10! The magic number! It was around 10 pm when the nurse finally checked me again. I had been complaining that I really wanted to push. Matthew kept telling me to “resist the urge because at that point we thought I was still at an 8 or 9. But when the nurse checked again, her words were like music to my ears: “Go ahead and push whenever you feel like it.” I looked up at Matthew with relief as I said, unbelievingly, “Really?”. 

I was so happy. Pushing never felt SO good! The nurse told me to curve my back, bringing my neck to my chest, and then bear down with each contraction and push as if I were going #2. Lovely image, right? At this point, it felt so good to push because I knew the baby had to come out soon, that it was the final stretch. 

Minutes into pushing, Matthew was sitting next to me, talking me through and saying how great I was doing.
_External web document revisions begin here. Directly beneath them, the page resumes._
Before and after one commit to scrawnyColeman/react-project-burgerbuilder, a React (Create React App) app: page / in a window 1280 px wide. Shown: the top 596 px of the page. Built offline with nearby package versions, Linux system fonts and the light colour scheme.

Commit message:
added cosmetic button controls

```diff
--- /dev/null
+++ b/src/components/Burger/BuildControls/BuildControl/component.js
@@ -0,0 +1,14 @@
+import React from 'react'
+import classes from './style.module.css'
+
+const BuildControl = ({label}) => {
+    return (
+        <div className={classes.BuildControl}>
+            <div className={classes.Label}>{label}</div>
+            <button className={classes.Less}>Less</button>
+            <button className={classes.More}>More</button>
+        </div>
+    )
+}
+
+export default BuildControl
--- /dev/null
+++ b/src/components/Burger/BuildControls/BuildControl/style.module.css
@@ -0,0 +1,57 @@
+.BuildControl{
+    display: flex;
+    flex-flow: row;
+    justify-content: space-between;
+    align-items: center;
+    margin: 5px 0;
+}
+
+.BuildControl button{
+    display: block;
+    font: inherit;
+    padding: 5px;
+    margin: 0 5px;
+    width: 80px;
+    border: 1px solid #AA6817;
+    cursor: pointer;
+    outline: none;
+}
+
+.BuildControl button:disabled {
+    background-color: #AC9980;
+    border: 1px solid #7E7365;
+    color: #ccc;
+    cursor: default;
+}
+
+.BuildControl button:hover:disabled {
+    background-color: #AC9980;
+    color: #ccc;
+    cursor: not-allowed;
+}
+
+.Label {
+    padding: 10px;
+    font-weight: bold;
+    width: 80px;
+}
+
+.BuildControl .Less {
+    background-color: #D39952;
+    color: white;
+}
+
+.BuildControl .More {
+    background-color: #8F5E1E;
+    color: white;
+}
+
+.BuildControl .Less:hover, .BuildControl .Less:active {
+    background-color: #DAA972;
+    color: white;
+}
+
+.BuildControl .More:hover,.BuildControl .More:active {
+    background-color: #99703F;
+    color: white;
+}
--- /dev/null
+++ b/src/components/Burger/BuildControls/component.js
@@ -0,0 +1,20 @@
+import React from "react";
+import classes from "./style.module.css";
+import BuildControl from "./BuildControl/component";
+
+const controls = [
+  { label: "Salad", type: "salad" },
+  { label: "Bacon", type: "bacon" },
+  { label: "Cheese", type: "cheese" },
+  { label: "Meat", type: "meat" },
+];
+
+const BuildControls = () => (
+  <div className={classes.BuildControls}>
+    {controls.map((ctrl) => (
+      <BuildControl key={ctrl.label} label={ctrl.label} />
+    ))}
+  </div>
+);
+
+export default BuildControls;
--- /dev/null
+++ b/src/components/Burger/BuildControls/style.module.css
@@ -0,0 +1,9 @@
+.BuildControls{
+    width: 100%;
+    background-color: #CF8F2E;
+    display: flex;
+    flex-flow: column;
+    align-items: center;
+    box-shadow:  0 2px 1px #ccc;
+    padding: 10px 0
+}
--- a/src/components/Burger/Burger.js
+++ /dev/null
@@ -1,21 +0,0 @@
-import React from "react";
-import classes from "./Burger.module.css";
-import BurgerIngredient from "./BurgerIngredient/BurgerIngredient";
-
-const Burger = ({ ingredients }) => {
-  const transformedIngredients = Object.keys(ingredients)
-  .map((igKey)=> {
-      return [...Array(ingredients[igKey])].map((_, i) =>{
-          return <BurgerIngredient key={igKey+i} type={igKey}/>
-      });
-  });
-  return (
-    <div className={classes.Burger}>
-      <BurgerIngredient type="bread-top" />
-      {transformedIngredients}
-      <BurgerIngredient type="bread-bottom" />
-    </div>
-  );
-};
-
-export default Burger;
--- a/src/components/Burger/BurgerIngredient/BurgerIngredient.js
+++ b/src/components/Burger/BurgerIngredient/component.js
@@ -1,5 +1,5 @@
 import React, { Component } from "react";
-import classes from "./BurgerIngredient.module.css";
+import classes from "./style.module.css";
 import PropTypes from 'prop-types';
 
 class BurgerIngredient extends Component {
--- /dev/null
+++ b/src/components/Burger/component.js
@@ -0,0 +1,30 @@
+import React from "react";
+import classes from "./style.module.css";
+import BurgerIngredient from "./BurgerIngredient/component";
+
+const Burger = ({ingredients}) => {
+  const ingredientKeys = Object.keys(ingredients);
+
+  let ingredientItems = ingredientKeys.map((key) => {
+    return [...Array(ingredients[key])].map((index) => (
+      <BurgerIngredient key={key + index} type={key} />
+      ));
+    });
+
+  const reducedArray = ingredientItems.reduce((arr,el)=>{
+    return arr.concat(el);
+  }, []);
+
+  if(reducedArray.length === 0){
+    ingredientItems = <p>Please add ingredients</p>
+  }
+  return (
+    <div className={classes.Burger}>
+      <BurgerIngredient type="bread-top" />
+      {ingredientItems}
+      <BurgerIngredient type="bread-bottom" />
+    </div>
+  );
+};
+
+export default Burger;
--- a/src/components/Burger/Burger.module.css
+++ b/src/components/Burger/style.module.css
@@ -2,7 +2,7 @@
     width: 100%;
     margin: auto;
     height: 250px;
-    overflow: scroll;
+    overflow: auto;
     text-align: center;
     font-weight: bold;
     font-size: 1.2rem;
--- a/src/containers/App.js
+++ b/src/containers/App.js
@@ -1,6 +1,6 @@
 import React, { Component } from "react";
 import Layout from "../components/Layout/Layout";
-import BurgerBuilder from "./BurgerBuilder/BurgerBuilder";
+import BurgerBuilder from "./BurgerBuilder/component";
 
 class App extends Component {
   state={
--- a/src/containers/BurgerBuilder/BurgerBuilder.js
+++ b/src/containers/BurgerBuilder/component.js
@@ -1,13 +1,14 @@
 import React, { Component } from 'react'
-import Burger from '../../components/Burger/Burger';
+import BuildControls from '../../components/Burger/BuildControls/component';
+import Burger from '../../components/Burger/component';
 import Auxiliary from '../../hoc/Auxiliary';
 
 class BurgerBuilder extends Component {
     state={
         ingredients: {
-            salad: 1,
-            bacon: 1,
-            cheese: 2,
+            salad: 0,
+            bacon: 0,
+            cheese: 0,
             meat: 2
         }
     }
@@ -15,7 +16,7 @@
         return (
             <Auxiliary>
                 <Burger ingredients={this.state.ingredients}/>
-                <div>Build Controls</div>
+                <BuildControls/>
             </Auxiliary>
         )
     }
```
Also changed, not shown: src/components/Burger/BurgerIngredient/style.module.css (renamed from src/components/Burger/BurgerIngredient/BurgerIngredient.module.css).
I almost didn’t believe him when he said that I was really close to delivering the baby (apparently, right from the first few pushes, Matthew could see Wesley's head!).

So, the baby would have come out in about 10 minutes...had the doctor been there. I was so eager to push Baby Wesley out, that the nurse had to start telling me NOT to push. Ugh. You just gave me permission to push, and then you tell me to stop? That was even harder to control. Matthew tried to console me and remind me not to push, but my body was still trying to push on its own. I cried a lot at this point because I was having a hard time understanding why I wasn't allowed to push. 

It wasn’t until I asked the nurse, “Why can’t I push?” that I started to believe just how close this baby was to being born. She replied “If you push, the baby will come out!”. My doctor was still a few minutes away, so I continued to try and breathe through the contractions rather than push. doctor ran through the door (it was probably 10:45 now?) and got settled in to deliver the baby! A few more rounds of good, strong pushes, with my handsome husband as a cheerleader right beside me, and I watched a miracle occur: my Wesley--our Wesley--was pulled into existence. The doctor held him up and surprisingly, my first words were not “There’s my baby” or even “Look what we made!”. Instead, I looked to Matthew, who was standing to my right, and sighed “It’s over” to which he simply smiled. :) 

The feelings inside me were of relief. Of happiness. They cleaned Wesley off a bit and placed him on my chest. I stared at him as he stared back. The doctor stitched me up (I tore a bit) and cleaned up the mess that had been made. All the while, I just watched Baby Wesley with gratitude in my heart that all had gone well. Matthew and I admired our son and breathed a sigh of relief that labor was complete.

The Joys of Parenthood 

At 10:56 pm on August 19, a 9 lb 6 oz baby named Wesley Hase Young made his entry into the world. Since then, he’s been an absolute joy to our family. I love watching Matthew hold him, play piano for him, read him stories. I love cuddling with him, taking naps on the couch with him on my stomach, and bonding with him via breastfeeding. I love his squishy cheeks, his inquisitive eyes, and his little fingers and toes. I love him. 

Besides learning to be a mom now, I’ve already learned a lot about myself and about how miraculous a woman’s body is. Looking back on my birth experience, I’m only slightly disappointed that I didn’t get the natural labor that I had planned originally. But, I found something before being induced that I hope will help others as it has helped me; you never know what will happen with the “birth plan” you’ve created and this has helped me to realize that it doesn’t really matter whether things go as planned, as long as you keep the bigger picture in mind:

“A birth plan that takes many different possibilities into account can help you be prepared, and empowered to make decisions consistent with your personal needs and values should any unexpected events occur during delivery. In the end, remember that the most important part of the delivery process is the little person you’re delivering.

Thanks for reading! Feel free to ask any questions, leave comments, or just enjoy the postpartum pictures below.

In his Daddy's arms

Introducing...Wesley Hase Young

Mom, Dad, and Baby are doing great!